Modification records
=== Section Start ===
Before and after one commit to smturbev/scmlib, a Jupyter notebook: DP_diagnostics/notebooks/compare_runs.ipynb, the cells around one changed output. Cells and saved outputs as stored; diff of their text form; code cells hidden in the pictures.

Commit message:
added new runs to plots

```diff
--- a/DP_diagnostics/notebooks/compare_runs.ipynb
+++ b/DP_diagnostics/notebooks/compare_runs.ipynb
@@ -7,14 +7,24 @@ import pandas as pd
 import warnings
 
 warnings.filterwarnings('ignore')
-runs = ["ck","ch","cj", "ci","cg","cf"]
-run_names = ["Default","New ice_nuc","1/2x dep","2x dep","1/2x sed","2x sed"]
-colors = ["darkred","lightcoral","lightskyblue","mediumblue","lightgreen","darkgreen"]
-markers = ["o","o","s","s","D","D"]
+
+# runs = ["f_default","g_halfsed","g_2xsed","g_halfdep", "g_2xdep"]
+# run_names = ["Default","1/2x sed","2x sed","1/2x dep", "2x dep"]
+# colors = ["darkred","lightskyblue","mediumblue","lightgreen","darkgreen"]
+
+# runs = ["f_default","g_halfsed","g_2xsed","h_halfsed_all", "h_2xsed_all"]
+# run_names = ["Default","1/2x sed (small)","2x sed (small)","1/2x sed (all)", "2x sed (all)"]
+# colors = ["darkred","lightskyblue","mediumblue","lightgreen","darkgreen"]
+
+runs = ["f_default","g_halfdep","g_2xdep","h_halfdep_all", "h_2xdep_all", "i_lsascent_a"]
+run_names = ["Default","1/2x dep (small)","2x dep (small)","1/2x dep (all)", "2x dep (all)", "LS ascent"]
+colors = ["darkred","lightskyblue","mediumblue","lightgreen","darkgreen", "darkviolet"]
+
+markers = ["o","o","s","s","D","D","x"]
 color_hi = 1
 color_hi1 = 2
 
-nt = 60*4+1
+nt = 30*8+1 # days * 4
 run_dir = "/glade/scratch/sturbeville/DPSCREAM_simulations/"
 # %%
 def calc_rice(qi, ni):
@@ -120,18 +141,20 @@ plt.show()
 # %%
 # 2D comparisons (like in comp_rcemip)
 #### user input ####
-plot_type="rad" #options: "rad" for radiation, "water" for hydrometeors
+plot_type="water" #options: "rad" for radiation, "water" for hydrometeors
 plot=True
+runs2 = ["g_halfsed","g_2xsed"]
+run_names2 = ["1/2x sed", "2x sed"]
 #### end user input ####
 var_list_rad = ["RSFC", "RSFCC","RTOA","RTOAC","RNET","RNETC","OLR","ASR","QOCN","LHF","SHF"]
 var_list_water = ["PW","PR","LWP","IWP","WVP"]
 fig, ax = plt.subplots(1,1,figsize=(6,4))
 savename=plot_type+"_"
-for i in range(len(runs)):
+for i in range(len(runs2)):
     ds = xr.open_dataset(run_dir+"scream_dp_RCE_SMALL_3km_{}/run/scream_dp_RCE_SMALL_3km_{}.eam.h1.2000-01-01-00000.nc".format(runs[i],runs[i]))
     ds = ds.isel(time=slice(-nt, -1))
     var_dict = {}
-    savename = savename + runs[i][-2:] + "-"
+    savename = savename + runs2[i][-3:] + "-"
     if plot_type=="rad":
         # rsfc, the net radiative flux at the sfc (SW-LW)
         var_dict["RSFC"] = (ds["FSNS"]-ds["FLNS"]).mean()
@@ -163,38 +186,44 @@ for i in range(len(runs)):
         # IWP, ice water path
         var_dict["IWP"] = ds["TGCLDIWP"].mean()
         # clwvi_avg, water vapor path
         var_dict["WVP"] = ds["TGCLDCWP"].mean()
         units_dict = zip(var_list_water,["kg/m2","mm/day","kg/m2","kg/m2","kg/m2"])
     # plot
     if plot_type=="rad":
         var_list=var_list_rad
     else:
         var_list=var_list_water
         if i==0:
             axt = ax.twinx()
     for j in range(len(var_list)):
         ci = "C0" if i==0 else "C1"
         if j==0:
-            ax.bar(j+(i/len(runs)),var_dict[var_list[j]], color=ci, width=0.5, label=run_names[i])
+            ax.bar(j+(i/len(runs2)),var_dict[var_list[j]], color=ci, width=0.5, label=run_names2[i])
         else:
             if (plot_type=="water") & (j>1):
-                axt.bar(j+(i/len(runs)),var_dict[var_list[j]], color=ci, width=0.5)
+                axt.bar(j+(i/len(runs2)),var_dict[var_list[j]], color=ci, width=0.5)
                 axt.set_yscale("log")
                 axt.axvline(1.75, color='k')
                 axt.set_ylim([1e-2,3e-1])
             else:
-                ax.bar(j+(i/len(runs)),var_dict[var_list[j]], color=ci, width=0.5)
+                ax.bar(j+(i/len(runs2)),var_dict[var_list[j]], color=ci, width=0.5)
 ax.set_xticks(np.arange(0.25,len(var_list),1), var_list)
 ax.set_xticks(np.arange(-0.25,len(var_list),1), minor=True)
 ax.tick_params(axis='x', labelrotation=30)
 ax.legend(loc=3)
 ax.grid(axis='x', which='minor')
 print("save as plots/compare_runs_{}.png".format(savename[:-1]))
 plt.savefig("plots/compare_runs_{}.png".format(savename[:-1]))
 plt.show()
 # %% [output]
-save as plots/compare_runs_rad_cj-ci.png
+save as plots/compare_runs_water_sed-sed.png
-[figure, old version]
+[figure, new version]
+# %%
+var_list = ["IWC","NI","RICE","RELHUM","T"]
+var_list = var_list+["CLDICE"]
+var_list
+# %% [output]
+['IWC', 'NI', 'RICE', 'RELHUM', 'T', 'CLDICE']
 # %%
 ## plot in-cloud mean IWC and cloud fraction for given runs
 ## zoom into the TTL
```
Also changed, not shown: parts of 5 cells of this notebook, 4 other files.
=== Section End ===
**Assignment:** Each entry shown above should be copied out exactly.

**Written answer:**
Before and after one commit to smturbev/scmlib, a Jupyter notebook: DP_diagnostics/notebooks/compare_runs.ipynb, the cells around one changed output. Cells and saved outputs as stored; diff of their text form; code cells hidden in the pictures.

Commit message:
added new runs to plots

```diff
--- a/DP_diagnostics/notebooks/compare_runs.ipynb
+++ b/DP_diagnostics/notebooks/compare_runs.ipynb
@@ -7,14 +7,24 @@ import pandas as pd
 import warnings
 
 warnings.filterwarnings('ignore')
-runs = ["ck","ch","cj", "ci","cg","cf"]
-run_names = ["Default","New ice_nuc","1/2x dep","2x dep","1/2x sed","2x sed"]
-colors = ["darkred","lightcoral","lightskyblue","mediumblue","lightgreen","darkgreen"]
-markers = ["o","o","s","s","D","D"]
+
+# runs = ["f_default","g_halfsed","g_2xsed","g_halfdep", "g_2xdep"]
+# run_names = ["Default","1/2x sed","2x sed","1/2x dep", "2x dep"]
+# colors = ["darkred","lightskyblue","mediumblue","lightgreen","darkgreen"]
+
+# runs = ["f_default","g_halfsed","g_2xsed","h_halfsed_all", "h_2xsed_all"]
+# run_names = ["Default","1/2x sed (small)","2x sed (small)","1/2x sed (all)", "2x sed (all)"]
+# colors = ["darkred","lightskyblue","mediumblue","lightgreen","darkgreen"]
+
+runs = ["f_default","g_halfdep","g_2xdep","h_halfdep_all", "h_2xdep_all", "i_lsascent_a"]
+run_names = ["Default","1/2x dep (small)","2x dep (small)","1/2x dep (all)", "2x dep (all)", "LS ascent"]
+colors = ["darkred","lightskyblue","mediumblue","lightgreen","darkgreen", "darkviolet"]
+
+markers = ["o","o","s","s","D","D","x"]
 color_hi = 1
 color_hi1 = 2
 
-nt = 60*4+1
+nt = 30*8+1 # days * 4
 run_dir = "/glade/scratch/sturbeville/DPSCREAM_simulations/"
 # %%
 def calc_rice(qi, ni):
@@ -120,18 +141,20 @@ plt.show()
 # %%
 # 2D comparisons (like in comp_rcemip)
 #### user input ####
-plot_type="rad" #options: "rad" for radiation, "water" for hydrometeors
+plot_type="water" #options: "rad" for radiation, "water" for hydrometeors
 plot=True
+runs2 = ["g_halfsed","g_2xsed"]
+run_names2 = ["1/2x sed", "2x sed"]
 #### end user input ####
 var_list_rad = ["RSFC", "RSFCC","RTOA","RTOAC","RNET","RNETC","OLR","ASR","QOCN","LHF","SHF"]
 var_list_water = ["PW","PR","LWP","IWP","WVP"]
 fig, ax = plt.subplots(1,1,figsize=(6,4))
 savename=plot_type+"_"
-for i in range(len(runs)):
+for i in range(len(runs2)):
     ds = xr.open_dataset(run_dir+"scream_dp_RCE_SMALL_3km_{}/run/scream_dp_RCE_SMALL_3km_{}.eam.h1.2000-01-01-00000.nc".format(runs[i],runs[i]))
     ds = ds.isel(time=slice(-nt, -1))
     var_dict = {}
-    savename = savename + runs[i][-2:] + "-"
+    savename = savename + runs2[i][-3:] + "-"
     if plot_type=="rad":
         # rsfc, the net radiative flux at the sfc (SW-LW)
         var_dict["RSFC"] = (ds["FSNS"]-ds["FLNS"]).mean()
@@ -163,38 +186,44 @@ for i in range(len(runs)):
         # IWP, ice water path
         var_dict["IWP"] = ds["TGCLDIWP"].mean()
         # clwvi_avg, water vapor path
         var_dict["WVP"] = ds["TGCLDCWP"].mean()
         units_dict = zip(var_list_water,["kg/m2","mm/day","kg/m2","kg/m2","kg/m2"])
     # plot
     if plot_type=="rad":
         var_list=var_list_rad
     else:
         var_list=var_list_water
         if i==0:
             axt = ax.twinx()
     for j in range(len(var_list)):
         ci = "C0" if i==0 else "C1"
         if j==0:
-            ax.bar(j+(i/len(runs)),var_dict[var_list[j]], color=ci, width=0.5, label=run_names[i])
+            ax.bar(j+(i/len(runs2)),var_dict[var_list[j]], color=ci, width=0.5, label=run_names2[i])
         else:
             if (plot_type=="water") & (j>1):
-                axt.bar(j+(i/len(runs)),var_dict[var_list[j]], color=ci, width=0.5)
+                axt.bar(j+(i/len(runs2)),var_dict[var_list[j]], color=ci, width=0.5)
                 axt.set_yscale("log")
                 axt.axvline(1.75, color='k')
                 axt.set_ylim([1e-2,3e-1])
             else:
-                ax.bar(j+(i/len(runs)),var_dict[var_list[j]], color=ci, width=0.5)
+                ax.bar(j+(i/len(runs2)),var_dict[var_list[j]], color=ci, width=0.5)
 ax.set_xticks(np.arange(0.25,len(var_list),1), var_list)
 ax.set_xticks(np.arange(-0.25,len(var_list),1), minor=True)
 ax.tick_params(axis='x', labelrotation=30)
 ax.legend(loc=3)
 ax.grid(axis='x', which='minor')
 print("save as plots/compare_runs_{}.png".format(savename[:-1]))
 plt.savefig("plots/compare_runs_{}.png".format(savename[:-1]))
 plt.show()
 # %% [output]
-save as plots/compare_runs_rad_cj-ci.png
+save as plots/compare_runs_water_sed-sed.png
-[figure, old version]
+[figure, new version]
+# %%
+var_list = ["IWC","NI","RICE","RELHUM","T"]
+var_list = var_list+["CLDICE"]
+var_list
+# %% [output]
+['IWC', 'NI', 'RICE', 'RELHUM', 'T', 'CLDICE']
 # %%
 ## plot in-cloud mean IWC and cloud fraction for given runs
 ## zoom into the TTL
```
Also changed, not shown: parts of 5 cells of this notebook, 4 other files.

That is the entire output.